Linux and UNIX system and also in Android with file permissions and user IDs. So in
SEAndroid, you have also three different branches to test mandatory access control, install
time of application and intent and content providers.
It is good to prevent privilege escalations by isolating context. So a context is a process
runs inside a context. So, for example, we can say, a trusted application, we can define
a rule to set if we allow this entrusted application to access files open the SD card or access
the radio interface, whatever, if we would allow it do or not.
So as every application runs confined in this context, this allows to prevent privilege
escalations since it can not access the file outside of this context.
It's also good to do permissions checks on IPC, on the process communications operations
which mainly binder on Android and it's also good to do permission revocation, or installed
applications but, yeah, not everything is so good, as it might sound.
The most known thing, it runs kernel levels. So it doesn't protect against kernel vulnerabilities.
If an attacker is able to get arbitrary code execution in kernel LAN, it's very easy for
him to disable the security of the Android. So for this, it needs to be enhanced with,
for instance, the typical is to have a secure boot mechanism that makes sure the code we
are running, the kernel is not tampered or modified in any way and also some runtime
integrity check, which can be hypervisor, to make sure that the kernel is not moot or
modified at runtime. Yeah, also vendors or companies deploying
policies for employers using this bring your own device thing, they don't know how to write
policies, right?
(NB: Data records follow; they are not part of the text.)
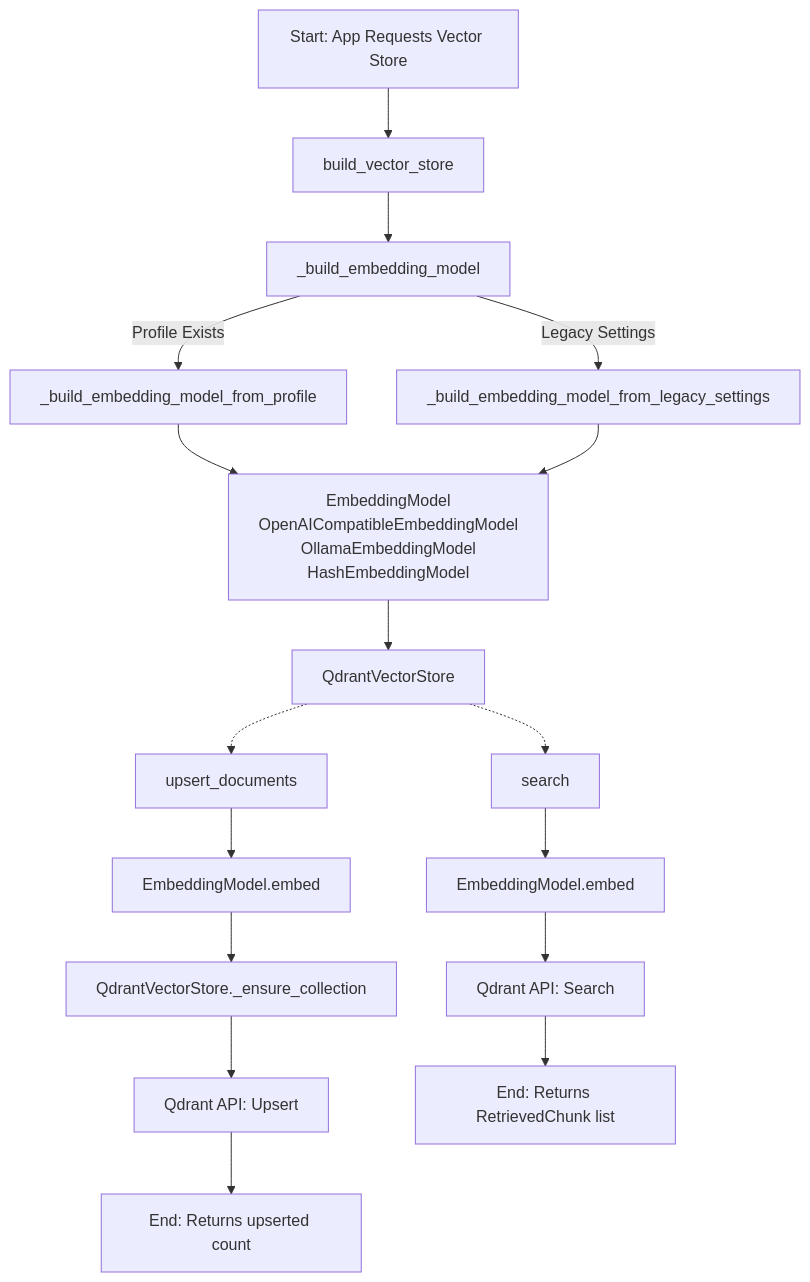
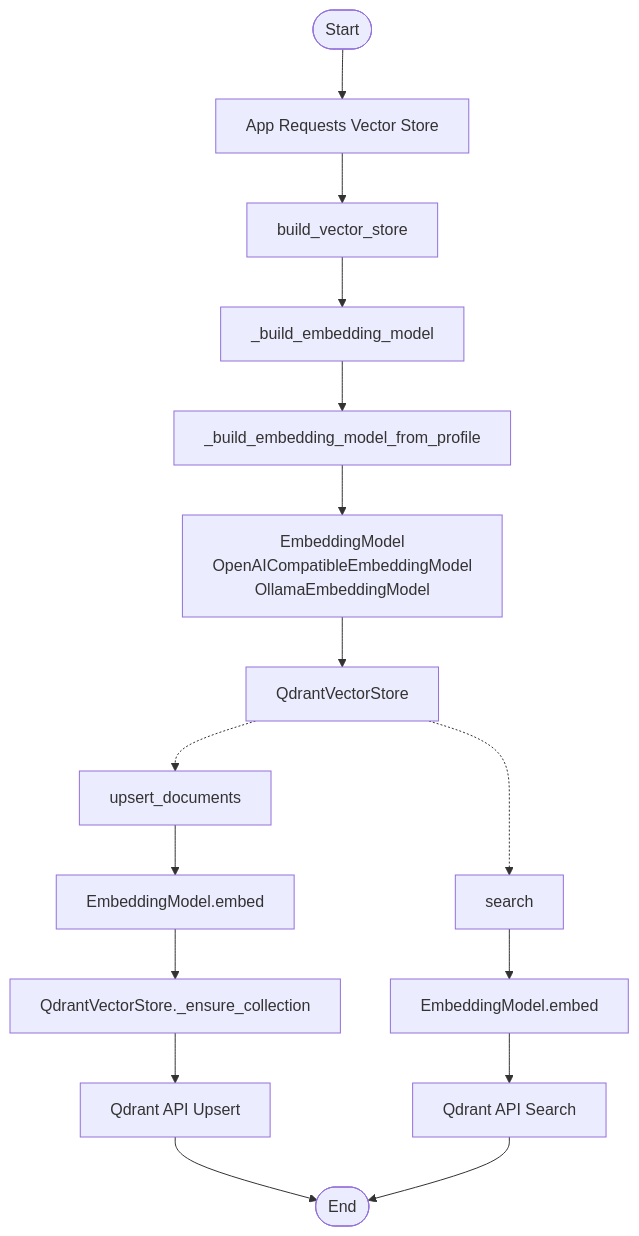
One commit to bvvinai/python_langGraph_module changed the diagram in app/vectordb/README.md. Above: the diagram before and after it, drawn with Mermaid. The commit also changed other lines of this file and 28 other files, not shown here.

````diff
--- a/app/vectordb/README.md
+++ b/app/vectordb/README.md
@@ -1,23 +7,20 @@
 ```mermaid
 flowchart TD
-    A[Start: App Requests Vector Store] --> B[build_vector_store]
-    B --> C[_build_embedding_model]
-    C -->|Profile Exists| D[_build_embedding_model_from_profile]
-    C -->|Legacy Settings| E[_build_embedding_model_from_legacy_settings]
-    D --> F[EmbeddingModel\nOpenAICompatibleEmbeddingModel\nOllamaEmbeddingModel\nHashEmbeddingModel]
-    E --> F
-    F --> G[QdrantVectorStore]
+  S([Start]) --> A[App Requests Vector Store]
+  A --> B[build_vector_store]
+  B --> C[_build_embedding_model]
+  C --> D[_build_embedding_model_from_profile]
+  D --> E[EmbeddingModel\nOpenAICompatibleEmbeddingModel\nOllamaEmbeddingModel]
+  E --> F[QdrantVectorStore]
 
-    %% Upsert flow
-    G -.-> H[upsert_documents]
-    H --> I[EmbeddingModel.embed]
-    I --> J[QdrantVectorStore._ensure_collection]
-    J --> K[Qdrant API: Upsert]
-    K --> L[End: Returns upserted count]
+  F -.-> G[upsert_documents]
+  G --> H[EmbeddingModel.embed]
+  H --> I[QdrantVectorStore._ensure_collection]
+  I --> J[Qdrant API Upsert]
 
-    %% Search flow
-    G -.-> M[search]
-    M --> N[EmbeddingModel.embed]
-    N --> O[Qdrant API: Search]
-    O --> P[End: Returns RetrievedChunk list]
+  F -.-> K[search]
+  K --> L[EmbeddingModel.embed]
+  L --> M[Qdrant API Search]
+  J --> Z([End])
+  M --> Z
 ```
````
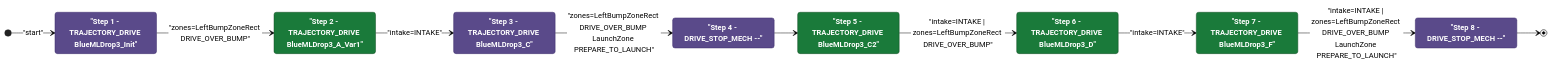
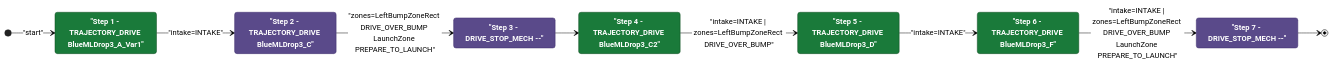
Before and after one commit to Team302/2026Rebuilt: the diagram in documents/auton/RedBDepKeep3NDepNOutScoreNCliLose.md, drawn with Mermaid (neutral theme). The commit also changed other lines of this file and 131 other files, not shown here.

First line of the commit message:
docs(auton): regenerate Mermaid diagrams [skip ci]

````diff
--- a/documents/auton/RedBDepKeep3NDepNOutScoreNCliLose.md
+++ b/documents/auton/RedBDepKeep3NDepNOutScoreNCliLose.md
@@ -8,36 +8,33 @@
 ```mermaid
 stateDiagram-v2
     direction LR
 
     %% Green = intake active, Purple = intake off
     classDef intake  fill:#1a7a3a,color:#ffffff,stroke:#0d4a1f,font-weight:bold
     classDef noIntake fill:#5a4a8a,color:#ffffff,stroke:#3a2a6a,font-weight:bold
 
-    Step1 : "Step 1 - TRAJECTORY_DRIVE BlueMLDrop3_Init"
-    Step2 : "Step 2 - TRAJECTORY_DRIVE BlueMLDrop3_A_Var1"
-    Step3 : "Step 3 - TRAJECTORY_DRIVE BlueMLDrop3_C"
-    Step4 : "Step 4 - DRIVE_STOP_MECH --"
-    Step5 : "Step 5 - TRAJECTORY_DRIVE BlueMLDrop3_C2"
-    Step6 : "Step 6 - TRAJECTORY_DRIVE BlueMLDrop3_D"
-    Step7 : "Step 7 - TRAJECTORY_DRIVE BlueMLDrop3_F"
-    Step8 : "Step 8 - DRIVE_STOP_MECH --"
+    Step1 : "Step 1 - TRAJECTORY_DRIVE BlueMLDrop3_A_Var1"
+    Step2 : "Step 2 - TRAJECTORY_DRIVE BlueMLDrop3_C"
+    Step3 : "Step 3 - DRIVE_STOP_MECH --"
+    Step4 : "Step 4 - TRAJECTORY_DRIVE BlueMLDrop3_C2"
+    Step5 : "Step 5 - TRAJECTORY_DRIVE BlueMLDrop3_D"
+    Step6 : "Step 6 - TRAJECTORY_DRIVE BlueMLDrop3_F"
+    Step7 : "Step 7 - DRIVE_STOP_MECH --"
 
-    class Step1 noIntake
-    class Step2 intake
+    class Step1 intake
+    class Step2 noIntake
     class Step3 noIntake
-    class Step4 noIntake
+    class Step4 intake
     class Step5 intake
     class Step6 intake
-    class Step7 intake
-    class Step8 noIntake
+    class Step7 noIntake
 
     [*] --> Step1 : "start"
-    Step1 --> Step2: "zones=LeftBumpZoneRect DRIVE_OVER_BUMP"
-    Step2 --> Step3: "intake=INTAKE"
-    Step3 --> Step4: "zones=LeftBumpZoneRect DRIVE_OVER_BUMP LaunchZone PREPARE_TO_LAUNCH"
-    Step4 --> Step5
-    Step5 --> Step6: "intake=INTAKE | zones=LeftBumpZoneRect DRIVE_OVER_BUMP"
-    Step6 --> Step7: "intake=INTAKE"
-    Step7 --> Step8: "intake=INTAKE | zones=LeftBumpZoneRect DRIVE_OVER_BUMP LaunchZone PREPARE_TO_LAUNCH"
-    Step8 --> [*]
+    Step1 --> Step2: "intake=INTAKE"
+    Step2 --> Step3: "zones=LeftBumpZoneRect DRIVE_OVER_BUMP LaunchZone PREPARE_TO_LAUNCH"
+    Step3 --> Step4
+    Step4 --> Step5: "intake=INTAKE | zones=LeftBumpZoneRect DRIVE_OVER_BUMP"
+    Step5 --> Step6: "intake=INTAKE"
+    Step6 --> Step7: "intake=INTAKE | zones=LeftBumpZoneRect DRIVE_OVER_BUMP LaunchZone PREPARE_TO_LAUNCH"
+    Step7 --> [*]
 ```
````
Because in a commercial device, there can be, like, thousands of policies,
and it's hard to write them, and hard to not make any mistake when there is a high number
of policies. So that is what vendors are more ‑‑ having a hard time, right? And that's where
they screw up as well. So this lets us to see in the implementation
issues. First thing, okay, when you have all of your SEAndroid app working properly, you
set the system to boot in enforcing mode, and some vendors, some people are setting
these apps forget about the recovery image. If you boot in enforcing mode also, don't
get your recovery to be in enforcing mode. Leave it in permissive mode.
I was going to do a demo here, but this is what I will use. It doesn't need a demo.
Another thing is policies screw up of vendors. They say, okay, my device is running in enforcing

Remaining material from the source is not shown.